ISBN: 978-0-470-65674-7
466 pages
April 2016, Wiley-Blackwell
Biological Sampling in the Deep Sea (0470656743) cover image

Description

The deep sea covers over 60% of the surface of the earth, yet less than 1% has been scientifically investigated. There is growing pressure on deep-sea resources and on researchers to deliver information on biodiversity and the effects of human impacts on deep-sea ecosystems. Although scientific knowledge has increased rapidly in recent decades, there exist large gaps in global sampling coverage of the deep sea, and major efforts continue to be directed into offshore research.

Biological Sampling in the Deep Sea represents the first comprehensive compilation of deep-sea sampling methodologies for a range of habitats. It reviews the real life applications of current, and in some instances developing, deep-sea sampling tools and techniques. In creating this book the authors have been able to draw upon the experiences of those at the coal face of deep-sea sampling, expanding on the existing methodological texts whilst encompassing a level of technical detail often omitted from journal publications. Ultimately the book will promote international consistency in sampling approaches and data collection, advance the integration of information into global databases, and facilitate improved data analyses and consequently uptake of science results for the management and conservation of the deep-sea environment.
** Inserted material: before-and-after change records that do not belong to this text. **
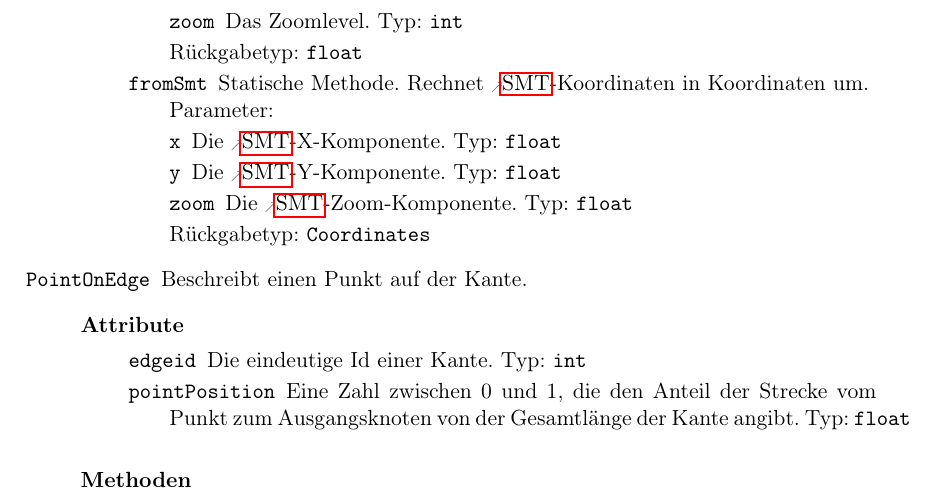
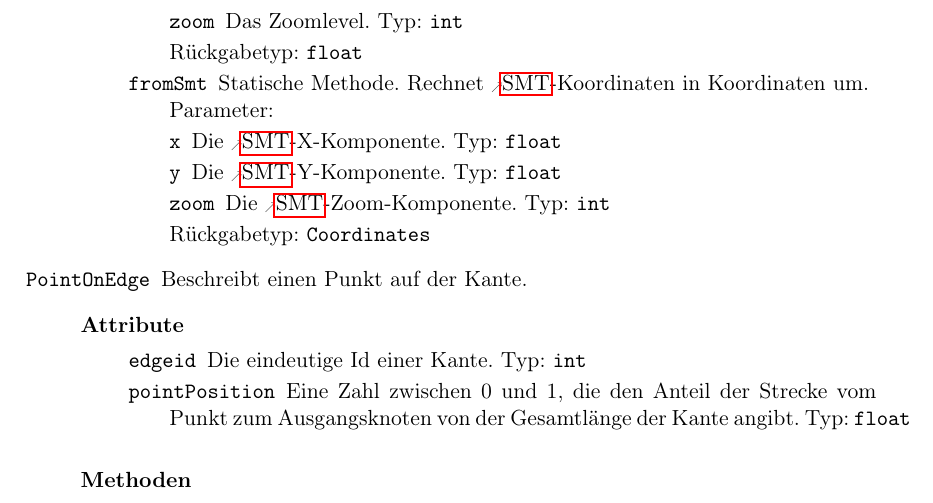
Before and after one commit to routeKIT/routeKIT, a LaTeX document (entwurf/entwurf.tex): part of page 8 of 21, cut so that both start at the same text. Compiled offline with pdfLaTeX.

Commit message:
Entwurf: 2x Syntax +  RouteDescription ins Model

```diff
--- a/entwurf/entwurf.tex
+++ b/entwurf/entwurf.tex
@@ -579,7 +579,7 @@ Um die Routenberechnung zu beschleunigen, wird pro \gls{profil} und \gls{karte}
                  {
                    \param{x}{float}{Die \gls{smt}-X-Komponente.}
                    \param{y}{float}{Die \gls{smt}-Y-Komponente.}
-                   \param{zoom}{float}{Die \gls{smt}-Zoom-Komponente.}
+                   \param{zoom}{int}{Die \gls{smt}-Zoom-Komponente.}
                  }
                  {
                    Statische Methode.
```
Also changed, not shown: entwurf/entwurf.tex (2 more changed lines), 1 other file.
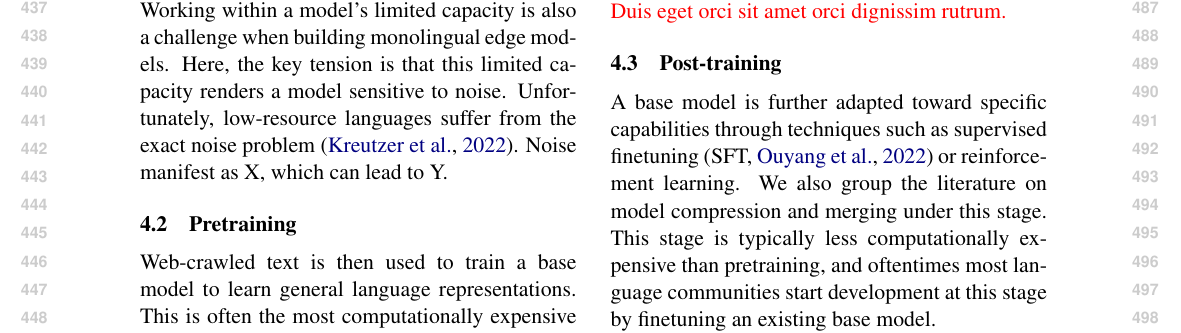
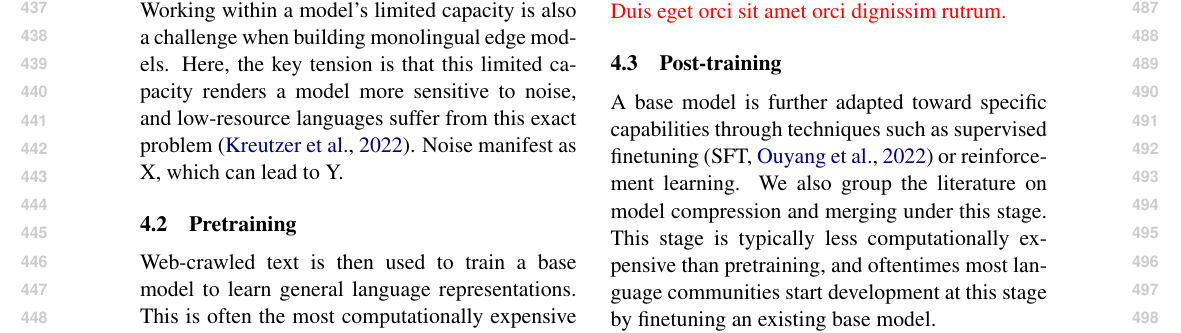
Before and after one commit to ljvmiranda921/multilinguality-at-the-edge, a LaTeX paper (tacl2021v1-template.tex): part of page 5 of 18, cut so that both start at the same text. Compiled offline with pdfLaTeX.

Commit message:
[wip] Update

```diff
--- a/tacl2021v1-template.tex
+++ b/tacl2021v1-template.tex
@@ -370,8 +370,7 @@ These methods are largely data-centric; in \S\ref{sec:pretraining}, we discuss h
 
 \paragraph{Tension 2: Small LMs \iconmemory{} are sensitive to data quality, yet low-resource data is noisy \icondata{}}
 Working within a model's limited capacity is also a challenge when building monolingual edge models.
-Here, the key tension is that this limited capacity renders a model sensitive to noise.
-Unfortunately, low-resource languages suffer from the exact noise problem \citep{kreutzer-etal-2022-quality}.
+Here, the key tension is that this limited capacity renders a model more sensitive to noise, and low-resource languages suffer from this exact problem \citep{kreutzer-etal-2022-quality}.
 Noise manifest as X, which can lead to Y.
 
 % \citep{ali-etal-2025-judging}
```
The book will appeal to a range of readers, including students, early-career through to seasoned researchers, as well as environmental managers and policy makers wishing to understand how the deep-sea is sampled, the challenges associated with deep survey work, and the type of information that can be obtained.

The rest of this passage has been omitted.